Web page revision data:
___

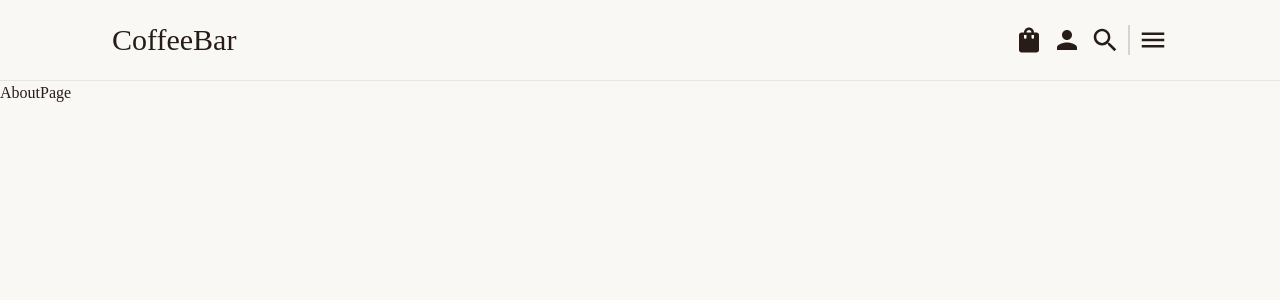
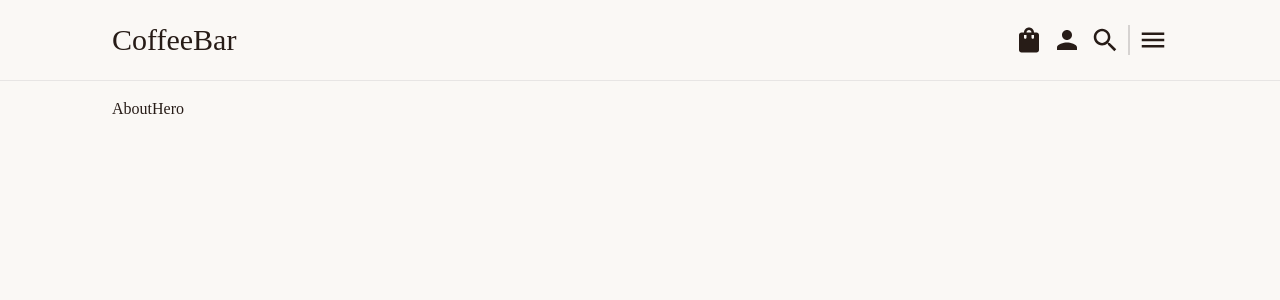
Before and after one commit to DarkoM996/coffeebar-website, a React (Vite) app: page /about in a window 1280 px wide. Shown: the top 300 px of the page. Built offline with nearby package versions, Linux system fonts and the light colour scheme; a web font is replaced by a local one.

Commit message:
new component added for another page

```diff
--- /dev/null
+++ b/src/components/aboutpage-components/AboutHero.tsx
@@ -0,0 +1,9 @@
+const AboutHero = () => {
+  return (
+    <section className="max-w-screen-3xl mx-auto relative w-full h-screen px-6 py-4 lg:px-28">
+      AboutHero
+    </section>
+  );
+};
+
+export default AboutHero;
--- a/src/pages/AboutPage.tsx
+++ b/src/pages/AboutPage.tsx
@@ -1,5 +1,11 @@
+import AboutHero from "../components/aboutpage-components/AboutHero";
+
 const AboutPage = () => {
-  return <div>AboutPage</div>;
+  return (
+    <>
+      <AboutHero />
+    </>
+  );
 };
 
 export default AboutPage;
```
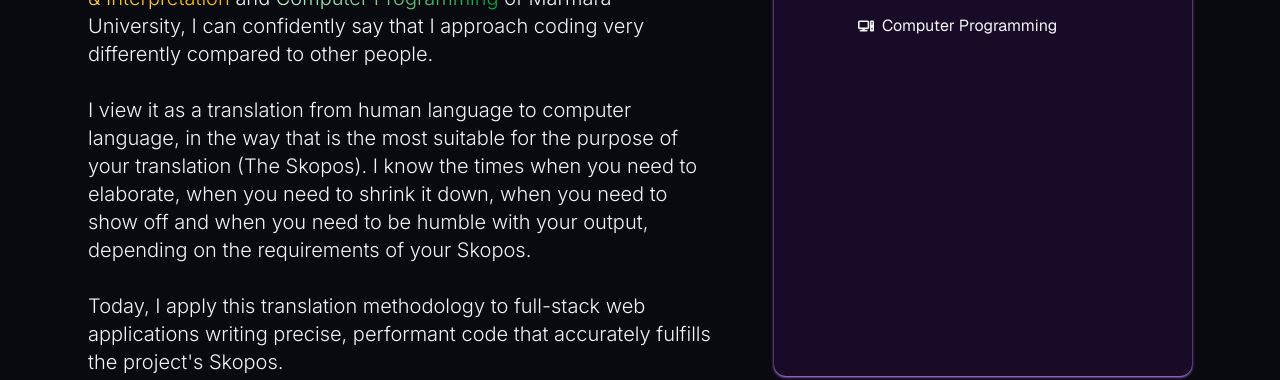
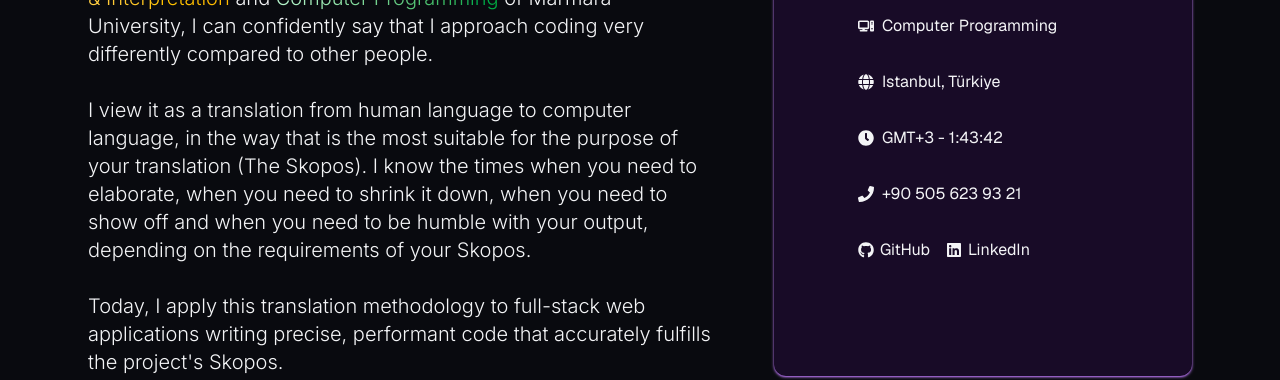
Before and after one commit to frknecn3/my-portfolio, a Next.js app: page / in a window 1280 px wide. Shown: the part 1361-1741 px from the top of the page. Built offline with nearby package versions, Linux system fonts and the light colour scheme; a web font is replaced by a local one.

Commit message:
feat(App): add timezone and other values fix: fix all <a> elements to be <Link> instead

```diff
--- a/src/app/page.tsx
+++ b/src/app/page.tsx
@@ -1,6 +1,7 @@
 'use client'
+import Link from 'next/link';
 import React, { useEffect, useState } from 'react';
-import { FaBook } from 'react-icons/fa';
+import { FaBook, FaClock, FaGithub, FaGlobe, FaLinkedin, FaPhone } from 'react-icons/fa';
 import { FaComputer } from 'react-icons/fa6';
 import { LuUniversity } from 'react-icons/lu';
 
@@ -14,6 +15,12 @@ type Project = {
 
 const Home: React.FC = () => {
   const [activeTab, setActiveTab] = useState<'work' | 'about' | 'contact'>('work');
+
+  const time = new Date().toLocaleString('en-US', {
+    timeZone: 'Europe/Istanbul'
+  }).split(' ')[1];
+
+  console.log(time)
 
   const projects: Project[] = [
     {
@@ -37,6 +44,8 @@ const Home: React.FC = () => {
     }
   ];
 
+
+
   let currentTab;
 
   switch (activeTab) {
@@ -50,9 +59,9 @@ const Home: React.FC = () => {
             >
               <div className="absolute top-0 left-0 w-full h-[2px] bg-gradient-to-r from-blue-500 to-indigo-500 scale-x-0 group-hover:scale-x-100 transition-transform duration-300 origin-left rounded-t-xl"></div>
               <span className="text-xs font-mono text-zinc-500 block mb-2">{project.category}</span>
-              <a href={project.link}>
+              <Link href={project.link} target='_blank'>
                 <h3 className="text-xl font-semibold text-white group-hover:text-blue-400 transition-colors mb-4">{project.title}</h3>
-              </a>
+              </Link>
 
               <div className="flex flex-wrap gap-2 mt-auto">
                 {project.tech.map((t, idx) => (
@@ -65,15 +74,15 @@ const Home: React.FC = () => {
               <div className='mt-auto inline-flex gap-2'>
                 {
                   project.demo &&
-                  <a target='_blank' className='inline-block px-2 py-1 rounded-sm bg-blue-800 text-white mt-4 hover:brightness-115 transition-all' href={project.demo}>
+                  <Link target='_blank' className='inline-block px-2 py-1 rounded-sm bg-blue-800 text-white mt-4 hover:brightness-115 transition-all' href={project.demo}>
                     Live Demo
-                  </a>
+                  </Link>
                 }
                 {
                   project.link !== '' &&
-                  <a target='_blank' className=' border border-neutral-700 inline-block px-2 py-1 rounded-sm bg-neutral-900 text-white mt-4 hover:brightness-115 transition-all' href={project.link}>
+                  <Link target='_blank' className=' border border-neutral-700 inline-block px-2 py-1 rounded-sm bg-neutral-900 text-white mt-4 hover:brightness-115 transition-all' href={project.link}>
                     GitHub
-                  </a>
+                  </Link>
                 }
               </div>
             </div>
@@ -225,6 +234,19 @@ const Home: React.FC = () => {
                 <div className='flex items-center gap-2'>
                   <FaComputer /> Computer Programming
                 </div>
+                <div className='flex items-center gap-2'>
+                  <FaGlobe />Istanbul, Türkiye
+                </div>
+                <div className='flex items-center gap-2'>
+                  <FaClock />GMT+3 - {time}
+                </div>
+                <div className='flex items-center '>
+                  <Link href='tel:+905056239321' className='inline-flex items-center  gap-2 hover:underline'><FaPhone />+90 505 623 93 21</Link>
+                </div>
+                <div className='flex gap-4'>
+                  <Link className='hover:underline inline-flex items-center gap-1.5' href="https://github.com/frknecn3" target='_blank'><FaGithub />GitHub</Link>
+                  <Link className='hover:underline inline-flex items-center gap-1.5' href="https://linkedin.com/in/frknecn3" target='_blank'><FaLinkedin />LinkedIn</Link>
+                </div>
               </div>
             </div>
           </div>
```
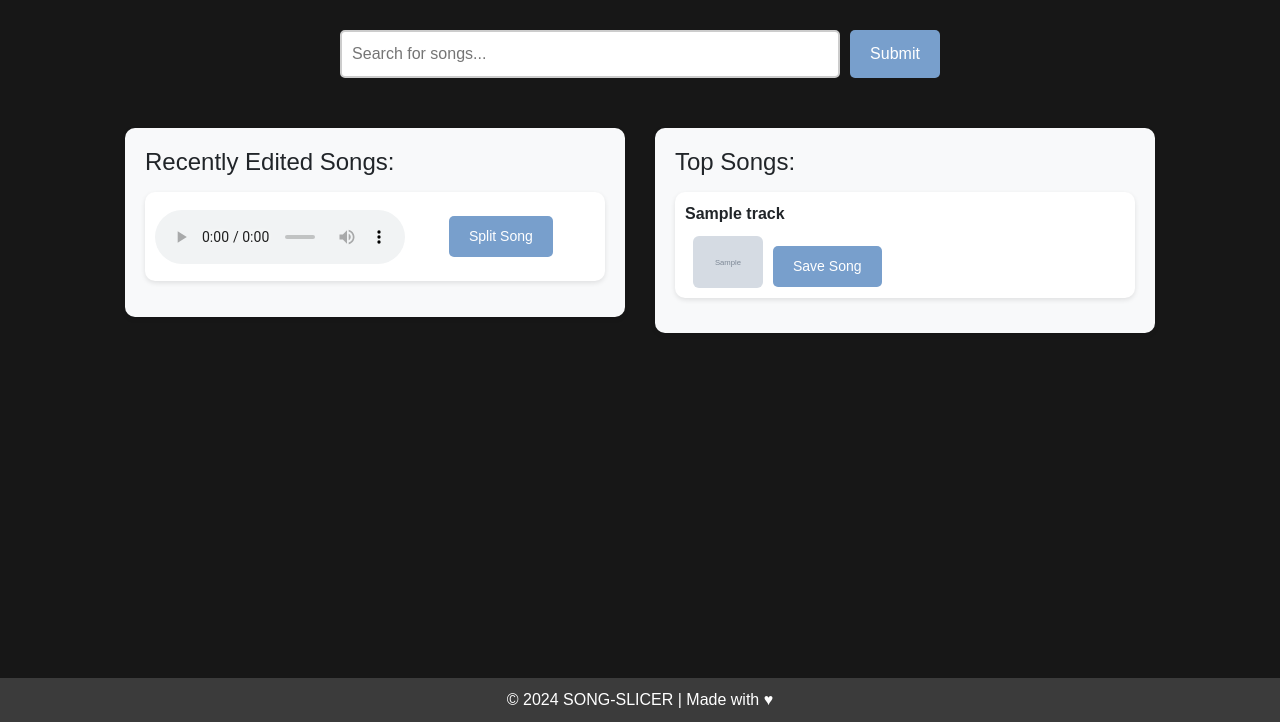
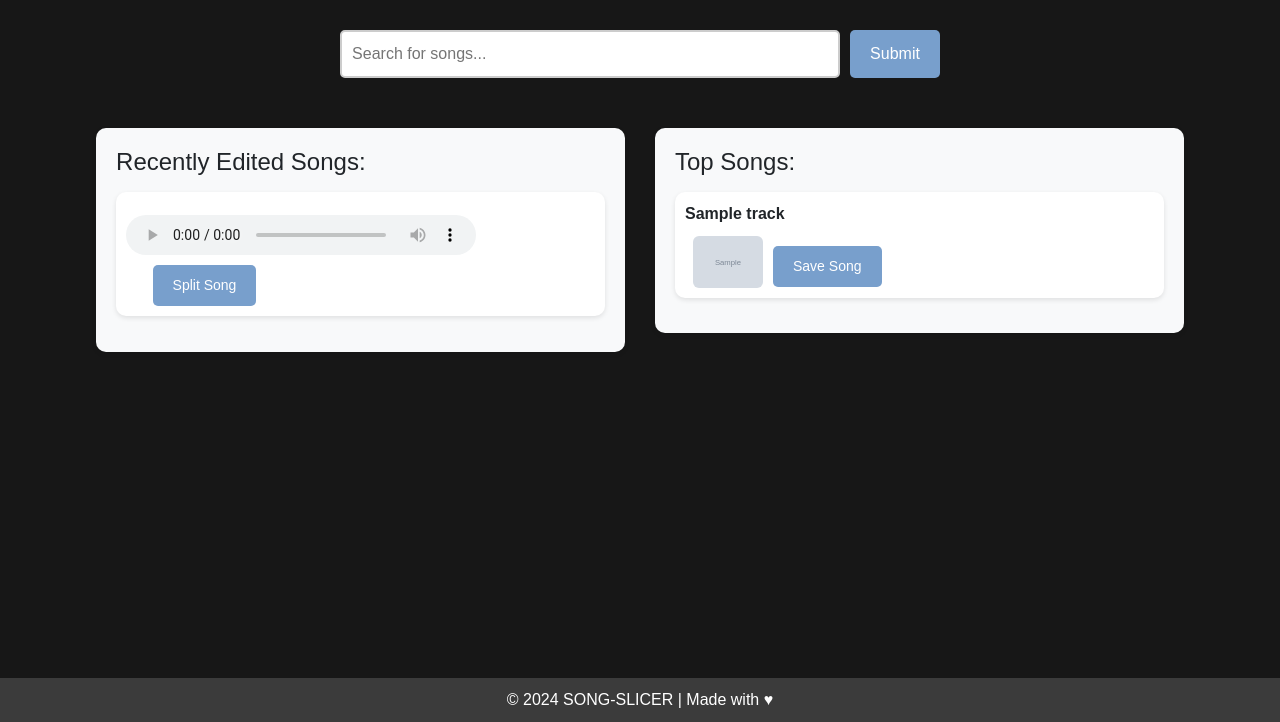
Before and after one commit to ManuXavier43/SongSlicer, a Flask app: template src/templates/home.html in a window 1280 px wide. Shown: the part 78-800 px from the top of the page. Run offline with Flask 2, Linux system fonts and the light colour scheme; the template is opened without the code that fills it: most values are stand-ins (such as "Sample title", 1, 10 or a date in 2020); grey boxes marked "Sample" are stand-in pictures; some libraries are stand-ins or nearby versions.

Commit message:
ui change for button

```diff
--- a/src/templates/home.html
+++ b/src/templates/home.html
@@ -81,7 +81,8 @@
             transition: background-color 0.3s ease;
             max-width: 100%; /* Ensures button stays within the container */
             white-space: nowrap; /* Prevents text wrapping */
-            align-self: flex-end;
+            /* align-self: flex-end; */
+            margin-right: 10px;
         }
 
         .btn-custom-split:hover {
@@ -97,7 +98,7 @@
             gap: 30px;
             flex-wrap: wrap;
             padding: 20px;
-            max-width: 1400px;
+            max-width: 1200px;
             margin: 0 auto;
             flex: 1;
         }
@@ -110,13 +111,12 @@
             box-shadow: 0 2px 5px rgba(0, 0, 0, 0.1);
             min-width: 500px;  /* Ensures the container never gets smaller than 300px */
             width: 100%;       /* Ensures the container takes up full available space */
-            max-width: 1300px;  /* You can adjust this to a suitable maximum width */
+            max-width: 1000px;  /* You can adjust this to a suitable maximum width */
         }
 
         .recently-edited ul, .top-songs ul {
             list-style: none;
             padding: 0;
-            margin: 0;
         }
 
         .recently-edited li, .top-songs li {
@@ -128,16 +128,20 @@
             background: #fff;
             border-radius: 10px;
             box-shadow: 0 2px 5px rgba(0, 0, 0, 0.1);
-            width: 100%;
         }
 
-        .recently-edited audio, .top-songs audio {
-            width: 250px;
-            flex-shrink: 0;
-            margin-right: 20px; /* Add space between the audio player and the button */
+        .recently-edited audio {
+            margin-right: 10px; /* Reduce space between audio player and button */
+            width: 350px; /* Set a reasonable width for the audio player */
+            height: 40px; /* Keep height consistent with the button */
+            margin-bottom: 10px;
         }
-
-
+        .top-songs audio {
+            margin-right: 10px; /* Reduce space between audio player and button */
+            width: 250px; /* Set a reasonable width for the audio player */
+            height: 40px; /* Keep height consistent with the button */
+            margin-bottom: 10px;
+        }
         h2 {
             font-size: 1.5rem;
             margin-bottom: 15px;
@@ -179,6 +183,25 @@
         footer p {
             margin: 0;
         }
+        .col-md-4 {
+            display: flex;
+            justify-content: flex-end; /* Align button to the right */
+            align-items: center; /* Vertically center button */
+        }
+        .col-md-8 {
+            display: flex;
+            flex-direction: column; /* Stack text and audio vertically */
+            justify-content: center; /* Vertically center content */
+            width: 100%; /* Take full column space */
+        }
+
+        .col-md-8 strong {
+            display: block;
+            margin-bottom: 5px; /* Add some space below the song name */
+            white-space: nowrap; /* Prevent text wrapping */
+            overflow: hidden; /* Hide overflow text */
+            text-overflow: ellipsis; /* Add ellipsis for long text */
+        }
     </style>
 </head>
 <body>
@@ -198,6 +221,31 @@
 
     <!-- Content -->
     <div class="content">
+        <!-- Recently Edited Songs
+        <div class="recently-edited">
+            <h2>Recently Edited Songs:</h2>
+            <ul>
+                {% for song in songs %}
+                <li class="mb-3">
+                    <div class="row">
+                        <div class="col-md-8">
+                            <strong>{{ song }}</strong>
+                            <audio controls class="mt-2">
+                                <source src="{{ url_for('serve_music_in', filename=song) }}" type="audio/mpeg">
+                                Your browser does not support the audio element.
+                            </audio>
+                        </div>
+                        <div class="col-md-4 d-flex align-items-center justify-content-end">
+                            <form action="{{ url_for('edit_page') }}" method="post">
+                                <input type="hidden" name="song_name" value="{{ song }}">
+                                <button class="btn btn-sm btn-custom-split" type="submit">Split Song</button>
+                            </form>
+                        </div>
+                    </div>
+                </li>
+                {% endfor %}
+            </ul>
+        </div> -->
         <!-- Recently Edited Songs -->
         <div class="recently-edited">
             <h2>Recently Edited Songs:</h2>
@@ -245,7 +293,7 @@
                                 {% if track.album_image %}
                                 <img src="{{ track.album_image }}" alt="Album Cover" class="ms-2 rounded" style="width: 70px;">
                                 {% endif %}
-                                <form method="POST" action="/" class="d-flex justify-content-end mt-2">
+                                <form method="POST" action="/" class="d-flex justify-content-end mt-2 me-3">
                                     <input type="hidden" name="name" value="{{ track.name }}">
                                     <input type="hidden" name="preview_url" value="{{ track.preview_url }}">
                                     <button class="btn btn-sm btn-custom-split" type="submit">Save Song</button>
```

___

Problem details: With "type" as the string to match, show every line of the entries above that has it.

Exercise solution:
@@ -14,6 +15,12 @@ type Project = {
+                                <source src="{{ url_for('serve_music_in', filename=song) }}" type="audio/mpeg">
+                                <input type="hidden" name="song_name" value="{{ song }}">
+                                <button class="btn btn-sm btn-custom-split" type="submit">Split Song</button>
                                     <input type="hidden" name="name" value="{{ track.name }}">
                                     <input type="hidden" name="preview_url" value="{{ track.preview_url }}">
                                     <button class="btn btn-sm btn-custom-split" type="submit">Save Song</button>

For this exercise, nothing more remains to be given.